Pleasantly located along the northeast coast of Penang, Fort Cornwallis is one of the most popular attractions in Georgetown.
A Short History of Fort Cornwallis
When the British government took possession of Penang Island from the Sultan of Kedah, Sir Francis Light constructed star-shaped Fort Cornwallis from palm trunks in 1786. The fort was intended to protect Penang Harbor - a strategic port for trading spices from India - from pirates, the French, and even Kedah - an ally and the former owner of Penang!
When Britain failed to rally troops to help defend Kedah from Thailand - part of the agreement of taking ownership of Penang - the Sultan became angry and began enlisting the help of pirates from Sulu Island. Before the Sultan could organize his army and reclaim Penang, the British actually struck first by attacking Kedah Fort in April 1791. Kedah surrendered, however as a consolation, the British government agreed to pay 6,000 Spanish dollars a year to continue their occupation of Penang.
With the Napoleonic Wars in full swing in 1804 and the threat of attack by pirates looming, Francis Light decided to use convicts from India to reinforce the walls of Fort Cornwallis with brick. A 27-foot-wide moat was dug around the fort. The moat was later drained and filled with soil in the 1920s to stop a malaria outbreak.
Enhancements to Fort Cornwallis - including 17 cannons in fortified positions - were finished in 1809. The East India Company refused to fund the construction, so much of the cost was paid for by Sir Francis Light himself.
Fort Cornwallis later served as an important administration center and meeting place for Britain's interests in Penang. Although there were many close calls, Fort Cornwallis was never actually engaged in battle.
Visiting Fort Cornwallis
Open Hours: Open daily from 9 a.m. to 7 p.m.
Entrance Fee: Adults: $1; children under 12 years old: 66 cents.

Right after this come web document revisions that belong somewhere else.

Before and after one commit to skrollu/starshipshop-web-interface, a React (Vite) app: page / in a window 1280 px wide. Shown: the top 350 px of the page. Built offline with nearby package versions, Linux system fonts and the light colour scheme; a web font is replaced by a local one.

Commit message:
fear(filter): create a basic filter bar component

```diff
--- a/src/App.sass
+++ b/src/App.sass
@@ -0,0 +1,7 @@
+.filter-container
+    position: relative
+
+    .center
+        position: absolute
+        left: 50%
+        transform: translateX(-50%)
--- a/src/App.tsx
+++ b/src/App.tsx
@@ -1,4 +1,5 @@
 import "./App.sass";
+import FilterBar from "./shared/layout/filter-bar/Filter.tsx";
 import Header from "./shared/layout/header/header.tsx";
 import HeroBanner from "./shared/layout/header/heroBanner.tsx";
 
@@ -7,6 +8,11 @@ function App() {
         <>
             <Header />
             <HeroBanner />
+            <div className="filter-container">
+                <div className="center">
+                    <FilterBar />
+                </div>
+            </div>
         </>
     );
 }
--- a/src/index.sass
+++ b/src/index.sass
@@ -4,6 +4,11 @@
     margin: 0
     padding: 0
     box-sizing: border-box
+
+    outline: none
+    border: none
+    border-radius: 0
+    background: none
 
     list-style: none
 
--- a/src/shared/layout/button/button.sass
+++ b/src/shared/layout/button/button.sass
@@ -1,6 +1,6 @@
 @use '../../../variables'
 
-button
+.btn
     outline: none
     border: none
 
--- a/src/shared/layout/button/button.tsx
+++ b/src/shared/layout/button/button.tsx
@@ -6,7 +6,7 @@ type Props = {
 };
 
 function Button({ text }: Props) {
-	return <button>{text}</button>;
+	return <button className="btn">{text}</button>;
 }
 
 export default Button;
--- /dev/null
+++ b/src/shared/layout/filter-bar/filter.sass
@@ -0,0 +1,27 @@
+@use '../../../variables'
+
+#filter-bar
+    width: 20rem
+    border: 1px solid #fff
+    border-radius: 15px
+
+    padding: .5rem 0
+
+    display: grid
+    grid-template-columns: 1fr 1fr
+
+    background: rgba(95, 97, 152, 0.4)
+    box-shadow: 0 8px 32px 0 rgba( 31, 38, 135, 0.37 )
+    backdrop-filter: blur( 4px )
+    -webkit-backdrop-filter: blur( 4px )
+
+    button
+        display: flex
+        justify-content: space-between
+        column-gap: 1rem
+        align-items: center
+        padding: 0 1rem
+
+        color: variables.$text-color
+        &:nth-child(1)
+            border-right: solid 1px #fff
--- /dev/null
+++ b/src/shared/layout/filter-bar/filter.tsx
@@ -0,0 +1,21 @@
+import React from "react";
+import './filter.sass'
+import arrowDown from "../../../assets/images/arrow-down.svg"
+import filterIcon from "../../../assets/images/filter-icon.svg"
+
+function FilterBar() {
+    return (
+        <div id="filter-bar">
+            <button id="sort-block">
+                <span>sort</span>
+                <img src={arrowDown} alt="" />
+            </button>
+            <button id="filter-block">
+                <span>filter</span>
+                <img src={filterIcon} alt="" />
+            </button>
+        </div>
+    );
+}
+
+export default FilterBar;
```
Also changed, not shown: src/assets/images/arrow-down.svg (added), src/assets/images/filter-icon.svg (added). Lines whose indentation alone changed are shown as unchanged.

Performances: Cultural performances with costumes and reenactments take place for one hour every Saturday at 6 p.m.
Fort Cornwallis is not very large and can comfortably be explored in under one hour.
What to See
Only three original structures remain inside of Fort Cornwallis, although informative signboards will keep you busy learning about the history and impact the fort has had on Penang.
- Stockade Cell: These claustrophobic rooms become sweltering on hot afternoons. Originally constructed as a barracks to house artillerymen, the rooms were later converted into jail cells.
- Gunpowder Magazine: Constructed later in 1814, the reinforced bunker was used to store gunpowder. The location on the northwest corner of the fort meant sure that ammunition was close at hand for the seaside cannons - including the Seri Rambai Cannon.
- Chapel: The tiny chapel inside Fort Cornwallis is actually the first Christian chapel constructed on Penang Island. The chapel dates back to 1799 and is the oldest colonial structure on Penang.
Visitors to Fort Cornwallis wander between outdoor chambers, enjoying the air conditioning when it is working, and reading educational signboards. Artifacts found in the area are on display in glass cases. Sacks of cinnamon, anise, dried chili peppers, and other spices once traded are open; tourists are invited to touch or even take some samples home for free!
The Seri Rambai Cannon
Cannons of different ages and calibers line Fort Cornwallis' walls, however the most impressive is the Seri Rambai Cannon which faces out to sea in the northwest corner of the fort. Beautifully cast from brass in 1603, the Seri Rambai Cannon was a gift from the Dutch to the Sultan of Johor. The Portuguese took the legendary cannon to Indonesia where it remained for 182 years. In 1880 the cannon was shockingly found in the Straits of Melacca, raised to the surface, and returned to Fort Cornwallis by the British.
Local folklore claims that women would place flowers and offerings inside the cannon as a cure for infertility!
Other Sites Near Fort Cornwallis
- The seaside esplanade is a pleasant walking area as is the long lawn leading up to nearby City Hall.
- The Queen Victoria Clock Tower occupies the center of a major roundabout near the fort. The 60-foot-fall clock was constructed in 1897 by a wealthy Chinese businessman to honor Queen Victoria's 60-year reign.
- The Fort Cornwallis Lighthouse - now known as Penang Harbour Lighthouse - stands adjacent to the fort. The lighthouse is the second oldest in Malaysia.
Fort Cornwallis is located along Lebuh Light on the very northeastern tip of Georgetown. City buses #103, #204, and #502 pass by the fort during their circuits. Buses marked with "MPPP" are free and circulate through major stops in Georgetown including Fort Cornwallis.
For other transportation options, read more about getting around Georgetown.
Learn more interesting things to do in Penang.